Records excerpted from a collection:
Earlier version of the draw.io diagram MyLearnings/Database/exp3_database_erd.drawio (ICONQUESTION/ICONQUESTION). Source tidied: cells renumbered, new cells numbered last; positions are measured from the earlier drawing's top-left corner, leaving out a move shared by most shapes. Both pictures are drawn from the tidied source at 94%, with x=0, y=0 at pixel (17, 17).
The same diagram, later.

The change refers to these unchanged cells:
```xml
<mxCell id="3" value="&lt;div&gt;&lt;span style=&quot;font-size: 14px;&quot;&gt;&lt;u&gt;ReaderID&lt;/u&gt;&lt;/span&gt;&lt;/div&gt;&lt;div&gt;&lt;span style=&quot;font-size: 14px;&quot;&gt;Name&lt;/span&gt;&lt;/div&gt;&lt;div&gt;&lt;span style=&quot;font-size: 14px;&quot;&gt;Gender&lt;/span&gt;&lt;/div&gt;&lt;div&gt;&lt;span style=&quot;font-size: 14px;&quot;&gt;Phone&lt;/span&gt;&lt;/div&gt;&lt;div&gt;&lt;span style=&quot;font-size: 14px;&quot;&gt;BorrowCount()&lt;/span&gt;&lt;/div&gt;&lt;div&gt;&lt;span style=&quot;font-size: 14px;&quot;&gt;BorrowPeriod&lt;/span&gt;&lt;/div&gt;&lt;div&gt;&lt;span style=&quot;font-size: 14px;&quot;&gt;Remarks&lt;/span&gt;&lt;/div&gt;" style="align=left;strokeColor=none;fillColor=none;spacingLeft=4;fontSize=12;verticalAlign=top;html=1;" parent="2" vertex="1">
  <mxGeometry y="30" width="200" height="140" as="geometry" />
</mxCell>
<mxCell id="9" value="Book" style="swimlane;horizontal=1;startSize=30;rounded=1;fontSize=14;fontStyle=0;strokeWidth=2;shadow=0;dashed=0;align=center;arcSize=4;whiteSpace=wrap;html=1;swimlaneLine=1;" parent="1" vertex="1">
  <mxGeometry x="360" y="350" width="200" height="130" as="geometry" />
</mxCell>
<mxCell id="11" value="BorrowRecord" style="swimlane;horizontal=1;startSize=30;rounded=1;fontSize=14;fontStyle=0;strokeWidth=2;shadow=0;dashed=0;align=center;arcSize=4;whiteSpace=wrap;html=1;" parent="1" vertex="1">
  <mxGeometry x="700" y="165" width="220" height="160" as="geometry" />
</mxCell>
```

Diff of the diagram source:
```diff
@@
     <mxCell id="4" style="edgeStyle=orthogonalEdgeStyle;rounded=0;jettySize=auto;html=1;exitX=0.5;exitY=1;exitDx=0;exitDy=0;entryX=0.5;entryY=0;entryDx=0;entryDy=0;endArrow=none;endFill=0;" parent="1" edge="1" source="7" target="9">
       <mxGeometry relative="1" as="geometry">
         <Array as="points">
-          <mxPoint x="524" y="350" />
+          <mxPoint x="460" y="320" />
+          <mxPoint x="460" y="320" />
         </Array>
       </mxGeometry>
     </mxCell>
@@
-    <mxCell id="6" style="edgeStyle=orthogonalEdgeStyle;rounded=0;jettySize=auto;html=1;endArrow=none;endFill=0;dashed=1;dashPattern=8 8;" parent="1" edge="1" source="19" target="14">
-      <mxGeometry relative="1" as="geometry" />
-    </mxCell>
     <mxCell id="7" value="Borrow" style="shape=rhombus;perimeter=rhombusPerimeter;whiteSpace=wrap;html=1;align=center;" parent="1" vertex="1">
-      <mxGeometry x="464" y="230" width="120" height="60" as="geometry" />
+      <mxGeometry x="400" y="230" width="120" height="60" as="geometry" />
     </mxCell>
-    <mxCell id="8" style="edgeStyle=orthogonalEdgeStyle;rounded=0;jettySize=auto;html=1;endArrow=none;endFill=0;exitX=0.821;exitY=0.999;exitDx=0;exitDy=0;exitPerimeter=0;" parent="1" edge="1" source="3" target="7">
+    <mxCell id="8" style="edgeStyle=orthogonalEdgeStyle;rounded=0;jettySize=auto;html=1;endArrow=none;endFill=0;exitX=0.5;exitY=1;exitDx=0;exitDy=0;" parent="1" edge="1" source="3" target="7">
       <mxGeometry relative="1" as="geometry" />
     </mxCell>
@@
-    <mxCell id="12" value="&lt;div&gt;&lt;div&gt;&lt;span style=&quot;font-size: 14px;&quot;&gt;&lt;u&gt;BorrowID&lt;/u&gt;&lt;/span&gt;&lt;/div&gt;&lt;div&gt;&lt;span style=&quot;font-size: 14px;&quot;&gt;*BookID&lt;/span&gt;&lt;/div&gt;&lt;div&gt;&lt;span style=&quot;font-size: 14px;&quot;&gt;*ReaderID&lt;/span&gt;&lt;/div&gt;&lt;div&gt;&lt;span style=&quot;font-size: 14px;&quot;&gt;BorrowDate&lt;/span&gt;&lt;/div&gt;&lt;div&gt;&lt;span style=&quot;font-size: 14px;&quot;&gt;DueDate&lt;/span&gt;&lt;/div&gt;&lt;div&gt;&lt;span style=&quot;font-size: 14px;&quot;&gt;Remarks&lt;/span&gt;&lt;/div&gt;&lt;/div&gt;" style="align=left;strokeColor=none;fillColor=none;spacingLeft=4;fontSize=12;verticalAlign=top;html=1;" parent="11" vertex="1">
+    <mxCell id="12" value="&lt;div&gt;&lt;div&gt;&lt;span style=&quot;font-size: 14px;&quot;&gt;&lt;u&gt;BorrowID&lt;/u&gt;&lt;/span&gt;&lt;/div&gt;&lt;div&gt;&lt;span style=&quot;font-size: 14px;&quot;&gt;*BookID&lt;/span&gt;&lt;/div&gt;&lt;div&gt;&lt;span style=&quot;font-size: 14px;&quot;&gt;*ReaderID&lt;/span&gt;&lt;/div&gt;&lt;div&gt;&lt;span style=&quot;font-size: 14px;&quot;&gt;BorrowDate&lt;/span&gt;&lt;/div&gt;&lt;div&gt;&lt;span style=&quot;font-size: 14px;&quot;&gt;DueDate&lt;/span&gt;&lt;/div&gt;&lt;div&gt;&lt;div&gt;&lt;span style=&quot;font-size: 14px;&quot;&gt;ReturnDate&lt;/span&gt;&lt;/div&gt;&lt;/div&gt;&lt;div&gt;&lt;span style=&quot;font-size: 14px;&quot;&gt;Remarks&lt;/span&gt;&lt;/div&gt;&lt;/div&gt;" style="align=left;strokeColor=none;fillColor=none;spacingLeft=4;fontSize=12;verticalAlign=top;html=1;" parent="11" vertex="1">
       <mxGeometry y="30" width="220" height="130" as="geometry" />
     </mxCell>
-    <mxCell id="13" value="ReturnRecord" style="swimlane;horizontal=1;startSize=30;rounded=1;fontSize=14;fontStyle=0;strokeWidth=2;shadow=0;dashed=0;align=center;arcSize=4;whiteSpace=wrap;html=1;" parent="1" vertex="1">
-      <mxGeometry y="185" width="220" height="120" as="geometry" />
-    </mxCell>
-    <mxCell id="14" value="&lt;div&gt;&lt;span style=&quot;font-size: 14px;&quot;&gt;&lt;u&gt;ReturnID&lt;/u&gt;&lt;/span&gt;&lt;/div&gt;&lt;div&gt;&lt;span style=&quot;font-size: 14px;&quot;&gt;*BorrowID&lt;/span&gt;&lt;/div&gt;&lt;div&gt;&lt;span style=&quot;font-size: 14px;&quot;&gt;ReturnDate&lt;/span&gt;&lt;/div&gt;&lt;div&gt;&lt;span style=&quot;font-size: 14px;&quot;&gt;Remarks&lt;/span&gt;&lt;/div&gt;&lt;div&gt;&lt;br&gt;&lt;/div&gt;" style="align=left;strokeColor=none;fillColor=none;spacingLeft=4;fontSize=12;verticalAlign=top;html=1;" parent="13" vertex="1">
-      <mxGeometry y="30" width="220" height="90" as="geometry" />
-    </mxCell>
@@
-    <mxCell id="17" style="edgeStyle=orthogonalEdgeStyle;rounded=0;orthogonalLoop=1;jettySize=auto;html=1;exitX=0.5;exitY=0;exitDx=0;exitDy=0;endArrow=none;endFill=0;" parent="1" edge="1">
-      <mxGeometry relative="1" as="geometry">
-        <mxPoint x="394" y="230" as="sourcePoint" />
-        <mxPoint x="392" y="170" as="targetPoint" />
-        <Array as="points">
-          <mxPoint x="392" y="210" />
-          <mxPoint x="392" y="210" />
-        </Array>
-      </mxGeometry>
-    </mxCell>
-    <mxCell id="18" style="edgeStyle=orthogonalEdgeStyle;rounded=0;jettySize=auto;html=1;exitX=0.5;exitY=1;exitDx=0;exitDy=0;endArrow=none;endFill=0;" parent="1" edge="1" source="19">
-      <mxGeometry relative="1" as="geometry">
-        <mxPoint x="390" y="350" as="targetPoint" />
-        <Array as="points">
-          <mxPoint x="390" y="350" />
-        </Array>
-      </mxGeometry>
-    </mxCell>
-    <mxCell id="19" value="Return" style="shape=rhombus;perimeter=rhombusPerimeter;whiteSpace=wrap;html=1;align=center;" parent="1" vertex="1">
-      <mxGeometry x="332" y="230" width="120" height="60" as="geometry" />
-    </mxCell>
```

*TASK DESCRIPTION:*
Please go through the entries and show every line with the word "rhombusPerimeter".

*OUTPUT OF THE EXERCISE:*
     <mxCell id="7" value="Borrow" style="shape=rhombus;perimeter=rhombusPerimeter;whiteSpace=wrap;html=1;align=center;" parent="1" vertex="1">
-    <mxCell id="19" value="Return" style="shape=rhombus;perimeter=rhombusPerimeter;whiteSpace=wrap;html=1;align=center;" parent="1" vertex="1">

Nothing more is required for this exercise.